OK, so we’ve actually been off for several days now. We are sitting on the hook here at Galiano Island, thinking about when to charge across the Straight of Georgia to Vancouver. Then we realized, oh maybe we should write something so these first days are not just a hazy blur in August.
We left Tuesday, May 1, and it feels like just another summer vacation (ok a little cooler from a temperature POV). We’re out and about in the San Juan’s. Only this time….we don’t have a return date until September. I suspect that it really won’t feel massively different until we get further North, to places we’ve never been before. We love the San Juan’s and the Canadian Gulf Islands…but we also know them.
First night was on a State Parks buoy at Jones Island, North Cove. It’s a favorite spot, and hard to get into in full summer with all the other boats. Day 2 we crossed into Canada and checked in at Bedwell Harbor. Once cleared, we sailed around the point to Port Browning on North Pender Island.
It’s a cute refuge, with a public wharf where you can tie up free for 2 hours and walk about 3/4 of a mile to a pretty good grocery, bakery, liquor store, etc. It’s good to walk after being on the boat for two days.
Karin, what’s it been like being on the boat that long? This was not a hard walk at all but longer than I was expecting or wanted at the moment (so yes, I grumbled about it). However, once we got to the retail center and got a chance to do a bit of reprovisioning it turned out to be a nice jaunt and a much needed stretch of the legs.
Overall, its taking me a bit of time to acclimate to being underway. I’ve been quite sore going up and down the companionway and pulling lines etc. But sleeping great if not a little hard. That gently rocking at night and exposure during the day is a good combination for sleeping long and well each night.
I did try to do a bit of boat yoga (aka boga) because I’m pretty stiff. The hardest part is finding a smooth spot to lie down and not whack a hand, foot, or head.
Day 3 we sailed through Plumper Sound and around to look at the harbor in Ganges. If you’re checking in on our tracker map at all, you’ll see that it looks crazy in this area. That’s because, in addition to looking at Ganges, we also looked at a number of coves on Pender Island’s NW side. High winds from the SE were forecast….and Ganges is a great harbor…but it’s open to the SE. So after taking a look, we headed by to the quiet cove called James Bay on Pender Island where we tucked into a tiny bay….and slept like babies.
Thursday we popped over to Ganges again and tied up to the public wharf so we could go shopping at the grocery and have lunch at the pub. Getting off the dock was a little hairy as there was a 13 knot breeze down the long harbor, hitting us right in the back on the dock. We had to pop off the dock, using reverse to hold us against the tail wind, then gun the throttle to have the power to make a sharp 180 degree turn though a narrow opening of boats. Endless Song is a great boat with many fine qualities, but nimble turning in tight quarters is not one of them. And the wind was pushing hard the wrong way.

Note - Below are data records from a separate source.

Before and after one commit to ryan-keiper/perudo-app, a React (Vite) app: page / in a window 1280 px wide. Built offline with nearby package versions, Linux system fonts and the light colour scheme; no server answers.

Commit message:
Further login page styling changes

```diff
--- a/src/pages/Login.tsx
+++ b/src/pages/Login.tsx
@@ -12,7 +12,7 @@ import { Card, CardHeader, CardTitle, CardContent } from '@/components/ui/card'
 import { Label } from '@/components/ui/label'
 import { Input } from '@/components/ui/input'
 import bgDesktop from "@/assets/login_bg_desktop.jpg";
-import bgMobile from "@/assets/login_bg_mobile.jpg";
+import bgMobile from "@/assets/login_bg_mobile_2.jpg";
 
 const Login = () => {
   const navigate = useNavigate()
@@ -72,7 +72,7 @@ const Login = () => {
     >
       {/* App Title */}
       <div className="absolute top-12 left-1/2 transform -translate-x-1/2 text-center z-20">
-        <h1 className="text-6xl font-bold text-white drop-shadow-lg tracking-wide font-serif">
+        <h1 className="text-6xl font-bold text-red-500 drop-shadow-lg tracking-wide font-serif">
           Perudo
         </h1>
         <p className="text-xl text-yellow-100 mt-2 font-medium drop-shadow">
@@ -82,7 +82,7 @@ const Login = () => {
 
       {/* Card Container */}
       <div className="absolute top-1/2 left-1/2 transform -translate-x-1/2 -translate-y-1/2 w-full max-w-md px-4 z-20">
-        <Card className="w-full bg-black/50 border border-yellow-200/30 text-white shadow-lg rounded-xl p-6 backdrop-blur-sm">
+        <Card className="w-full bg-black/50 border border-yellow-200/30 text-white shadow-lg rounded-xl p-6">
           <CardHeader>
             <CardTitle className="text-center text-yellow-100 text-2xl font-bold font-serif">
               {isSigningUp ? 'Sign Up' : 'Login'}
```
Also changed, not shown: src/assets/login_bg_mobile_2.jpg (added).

One of her good qualities is heft. So once I got her moving the right way, she told the wind to stuff it, and plowed right around the corner and out into the main harbor. Once around the corner I could finally un-pucker.
Once clear of all the traffic, we popped the head sail and it was a gentle sail over to Montague Harbor on Galiano Island for another quiet night on the hook.
Oh, random thought of the day. You all know we love Endless Song….but one day we will be too old and fragile to hoist sails all day. No worries….here’s the type of boat we’ll move to when we’re done “sailing.”
This is a Lord Nelson Victory Tug. This one is next to us in Montague Harbor this morning. Funny thing is, we walk past this boat almost every day on the D dock at Anacortes Marina. Her name is “Hiaqua” and clearly, I need to meet her owners.
So that’s it for now. Next up, we’ll cross over to Vancouver to see David and Lang Lavigne. They live on our dock in Anacortes, but have been up here for a few months for David’s work. We’ll resupply, then push on North.